“The nine surviving soldiers and ship’s crew were taken to the gymnasium in Hana, Maui, which had been converted into a first-aid station. The sunken transport ship and the remains of those killed were never recovered — and the survivors were ordered by military leaders to not discuss the incident with anyone. Family members of those who were killed were never told of the attack, and the story of the Royal T. Frank was, and is, still today, unknown to many,” Yoshioka said.
“Uncle Susumu hurt his back that day in the Royal T. Frank sinking, but went on to serve with the 100th Infantry Battalion, ‘Go for Broke.’ As we know, the unit was mostly comprised of second-generation, or nisei, Americans of Japanese ancestry. The ‘One-Puka-Puka’ would become the most decorated unit of its size in World War II.”
As a member of the 100th’s Bravo Co., Susumu Yoshioka served in North Africa and the Rhineland in Germany, was taken prisoner of war in January 1945, and imprisoned in Stalag 7 near Moosburg, Bavaria.
“According to my Uncle Fumio, he remembers his mother fainting when she was told by a plantation supervisor that Susumu was missing in action,” Wayne Yoshioka said.
Susumu Yoshioka suffered a service-related back injury in the sinking of the Frank and became a shoe and canvas repairer at Pearl Harbor Naval Shipyard after the war, his nephew said.
“Uncle Susumu loved talking about the war and about the close calls he had — like relieving himself under a tree and walking back to the foxhole just as an artillery round exploded in the puddle he left behind,” Yoshioka quipped. “… He told us as we were growing up, that he knew which one of his fellow soldiers he could count on to fight and which ones would hide. He also told us how he could see the bullets spinning as they came toward him.
“And when his wife and daughter were not around, he would tell us how the war was the high point of his life — how much he enjoyed it and how much he really missed it.”
In the 1970s Susumu Yoshioka changed his name to Clay Susumu Yoshioka. At the wedding of Wayne Yoshioka and Vicki Bentzien, Uncle Clay swapped war stories with Bentzien’s father, Robert, who served in World War II as an Army paratrooper in the 17th Airborne Division — including a stint in the Rhineland, not far from where the 100th Battalion was fighting.
Ironically, both Clay Susumu Yoshioka and Bob Bentzien died of congestive heart failure in 2008. Wayne Yoshioka said one of his family’s treasures is a photo of the two together.

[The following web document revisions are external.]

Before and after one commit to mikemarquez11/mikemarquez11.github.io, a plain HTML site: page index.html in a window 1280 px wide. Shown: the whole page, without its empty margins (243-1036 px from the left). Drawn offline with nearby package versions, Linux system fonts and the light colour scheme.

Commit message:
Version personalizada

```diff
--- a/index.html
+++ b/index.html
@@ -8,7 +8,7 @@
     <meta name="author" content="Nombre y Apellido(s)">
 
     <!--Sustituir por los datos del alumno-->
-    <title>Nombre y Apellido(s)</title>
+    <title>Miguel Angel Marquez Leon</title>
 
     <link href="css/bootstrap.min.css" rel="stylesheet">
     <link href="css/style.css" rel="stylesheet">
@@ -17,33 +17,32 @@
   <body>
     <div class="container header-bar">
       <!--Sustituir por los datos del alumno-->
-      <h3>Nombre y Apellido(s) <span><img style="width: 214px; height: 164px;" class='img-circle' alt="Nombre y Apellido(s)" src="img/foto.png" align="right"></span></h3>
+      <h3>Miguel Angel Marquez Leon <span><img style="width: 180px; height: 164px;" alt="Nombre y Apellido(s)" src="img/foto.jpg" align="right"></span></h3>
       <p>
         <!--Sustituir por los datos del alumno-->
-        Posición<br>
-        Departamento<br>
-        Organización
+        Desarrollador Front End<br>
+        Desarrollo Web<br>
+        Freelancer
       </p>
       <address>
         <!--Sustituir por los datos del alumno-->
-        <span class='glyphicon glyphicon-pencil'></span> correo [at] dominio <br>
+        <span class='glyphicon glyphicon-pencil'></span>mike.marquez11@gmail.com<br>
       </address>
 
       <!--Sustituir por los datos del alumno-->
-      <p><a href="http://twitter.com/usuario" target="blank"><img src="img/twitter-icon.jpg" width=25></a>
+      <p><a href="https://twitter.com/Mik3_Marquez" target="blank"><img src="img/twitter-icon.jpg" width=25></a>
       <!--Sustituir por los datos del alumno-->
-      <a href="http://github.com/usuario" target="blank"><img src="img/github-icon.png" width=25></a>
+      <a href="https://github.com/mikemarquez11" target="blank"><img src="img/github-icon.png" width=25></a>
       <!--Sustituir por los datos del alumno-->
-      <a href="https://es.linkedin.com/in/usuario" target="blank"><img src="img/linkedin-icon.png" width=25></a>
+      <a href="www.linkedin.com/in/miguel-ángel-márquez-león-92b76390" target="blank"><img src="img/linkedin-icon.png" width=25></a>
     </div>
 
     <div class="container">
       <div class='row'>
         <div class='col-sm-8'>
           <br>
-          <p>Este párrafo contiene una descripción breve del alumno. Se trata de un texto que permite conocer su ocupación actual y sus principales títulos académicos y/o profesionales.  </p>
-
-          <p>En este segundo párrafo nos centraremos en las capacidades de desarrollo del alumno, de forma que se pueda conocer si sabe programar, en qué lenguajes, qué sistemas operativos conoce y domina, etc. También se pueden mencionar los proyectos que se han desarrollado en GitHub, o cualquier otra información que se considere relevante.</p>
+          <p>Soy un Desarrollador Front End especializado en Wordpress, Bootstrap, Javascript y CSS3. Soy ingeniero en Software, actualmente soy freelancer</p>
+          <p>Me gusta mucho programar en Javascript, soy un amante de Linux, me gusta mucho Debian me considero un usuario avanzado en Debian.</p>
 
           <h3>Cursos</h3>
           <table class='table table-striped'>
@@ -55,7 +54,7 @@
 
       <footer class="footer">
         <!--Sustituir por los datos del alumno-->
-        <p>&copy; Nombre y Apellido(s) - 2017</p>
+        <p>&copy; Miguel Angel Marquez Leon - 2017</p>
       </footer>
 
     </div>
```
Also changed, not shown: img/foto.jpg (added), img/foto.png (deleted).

“Bob’s arms are stretched overhead, as in a parachute landing fall, and my Uncle Susumu is crouched down, listening intently. It’s really a wonderful keepsake for our family. You know, two soldiers from the so-called ‘Greatest Generation’ — a second-generation Japanese-American and third-generation German-American who fought on the same side.”
Email John Burnett at email@example.com.